Action item
Work through the records that follow and return each line containing the word "model".

□ □ □ □ □ □ □

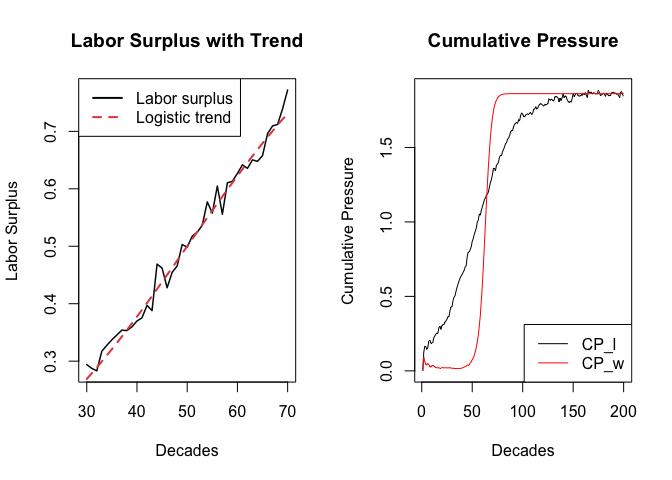
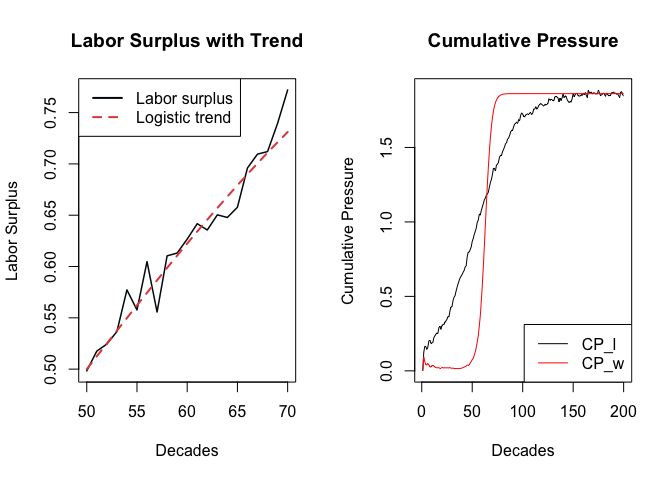
corrected SE

diff --git a/wage_lab.md b/wage_lab.md
@@ -77,29 +77,6 @@ N_pilot <- 10
 T_pilot <- 200
 ```
 
-``` r
-# labor_surplus parameters
-K_l <- 1
-r_l <- .05
-t0_l  <- 50
-A <- .2
-P <- 5
-delta_l <- .43
-```
-
-``` r
-# wage_gap parameters
-K_w <- 1
-r_base <- .03
-alpha <- .5
-t0_w <- 60
-```
-
-``` r
-# decay parameter (cumulative pressure)
-delta_c <- 0.43
-```
-
 #### Generate wage gap and labor surplus
 
 Labor surplus has to be generated before wage gap because the growth
@@ -112,6 +89,16 @@ surplus
 $$
 LaborSurplus(t) = \frac{K_l}{1+e^{-r_l(t-t_{0,l})}} + A e^{{-\delta_l}t}\cdot sin\frac{2t\pi}{P} + \epsilon
 $$
+
+``` r
+# labor_surplus parameters
+K_l <- 1
+r_l <- .05
+t0_l  <- 50
+A <- .2
+P <- 5
+delta_l <- .43
+```
 
 ``` r
 func_labor_surplus <- function(N,T) {
@@ -161,6 +148,14 @@ $$
 $$
 r_w = r_{base,w} + \alpha(LaborSurplus_{t-1})
 $$
+
+``` r
+# wage_gap parameters
+K_w <- 1
+r_base <- .03
+alpha <- .5
+t0_w <- 60
+```
 
 ``` r
 func_wage_gap <- function(N, T, lab){
@@ -216,6 +211,11 @@ $$
 $$
 CP\_W(t) = \sum^{t-1}_{k} W_{t-k}\cdot e^{-\delta_c\cdot k}
 $$
+
+``` r
+# decay parameter (cumulative pressure)
+delta_c <- 0.43
+```
 
 ``` r
 cp <- function(N, T, lab, wag) {
@@ -300,7 +300,7 @@ head(CP_w)
 
 ``` r
 n <- 70
-s <- 30
+s <- 50
 trend_l <- K_l / (1 + exp(-r_l * (s:n - t0_l)))
  
 par(mfrow = c(1,2))
@@ -333,7 +333,7 @@ demand, according as competition shapes itself between the buyers of
 labour-power, the capitalists, and the sellers of labour-power, the
 workers.”
 
-The first plot illustrates the labor surplus of Society 1 from decade 30
+The first plot illustrates the labor surplus of Society 1 from decade 50
 (pre-inflection) to decade 70 (post-inflection), with the dotted line
 representing the logistic trend. The second plot displays the cumulative
 wage gap and labor surplus across the $T_{pilot}$
@@ -726,7 +726,7 @@ data.frame (
     ## 2      Final 389 200        51356
 
 The substantial jump from 1328 to 51356 crises is an expected outcome
-rather than a anomaly; it directly reflects the roughly 50-fold scaling
+rather than a anomaly; it directly reflects the roughly 39-fold scaling
 of the number of societies from $N_{pilot} = 10$ to $N_{final} = 389$
 
 #### Parameter recovery analysis
@@ -795,6 +795,8 @@ summary(model)
     ## AIC: 16566
     ## 
     ## Number of Fisher Scoring iterations: 7
+
+pvalue interpretations
 
 **2. Custom Maximum Likelihood Estimation function**
 
@@ -901,7 +903,7 @@ acf_comparison <- function(acf_comp, title = "ACF Comparison: Final vs Pilot"){
     geom_point(position = position_dodge(width = 0.2), size = 3) + 
     geom_hline(yintercept = 0, linetype = "dashed", color = "gray") +
     theme_minimal() +
-    # FIXED: Use the `title` argument here instead of hard-coding it
+   
     labs(title = title,        
          x = "Lag", 
          y = "ACF Value") +
@@ -946,8 +948,6 @@ and $CP_l$ are expected to capture the temporal structure, the residuals
 should be uncorrelated. **The presence of correlated residuals will lead
 to biased standard errors.**
 
-acf resid : lag x N_final matrix \> average the lag
-
 ``` r
 residuals_pearson <- residuals(model, type = "pearson")
 lag_max <- min(Tl_obs/4, 20)
@@ -970,4 +970,36 @@ acf_plot(avg_resid_matrix, T_final, title = "ACF residuals")
 
 ![](wage_lab_files/figure-gfm/unnamed-chunk-41-1.png)<!-- -->
 
+Because the predictors $CP_W$ and $CP_L$ effectively explain the
+autoregressive nature of the data, the model residuals exhibit
+negligible autocorrelation, as demonstrated in the plots below.
+
 3.  Corrected Standard Errors
+
+``` r
+# naive standard errors
+naive_se <- sqrt(diag(vcov(model)))
+
+# corrected standard errors
+corrected_se <- sqrt(diag(vcovCL(model, cluster = ~society+decade, order.by = ~decade)))
+
+comparison_se <- data.frame(
+  true = c(beta0, beta1, beta2, beta3), 
+  estimated = coef(model), 
+  naive = round(naive_se, 4),
+  corrected = round(corrected_se, 4), 
+  ratio = round(corrected_se/naive_se, 3)
+)
+
+print(comparison_se)
+```
+
+    ##                true  estimated  naive corrected ratio
+    ## (Intercept) -5.2933 -5.2765871 0.1534    0.1312 0.855
+    ## CP_w         1.0000  0.9738972 0.1217    0.1116 0.917
+    ## CP_l         0.5000  0.4017216 0.1968    0.1935 0.983
+    ## CP_w:CP_l    2.0000  2.0678817 0.0988    0.1010 1.022
+
+**Since the residuals are independent, the naive standard errors are
+theoretically correct, and the corrected standard errors match them
+almost perfectly.**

□ □ □ □ □ □ □

Reply
@@ -795,6 +795,8 @@ summary(model)
 residuals_pearson <- residuals(model, type = "pearson")
+autoregressive nature of the data, the model residuals exhibit
+naive_se <- sqrt(diag(vcov(model)))
+corrected_se <- sqrt(diag(vcovCL(model, cluster = ~society+decade, order.by = ~decade)))
+  estimated = coef(model), 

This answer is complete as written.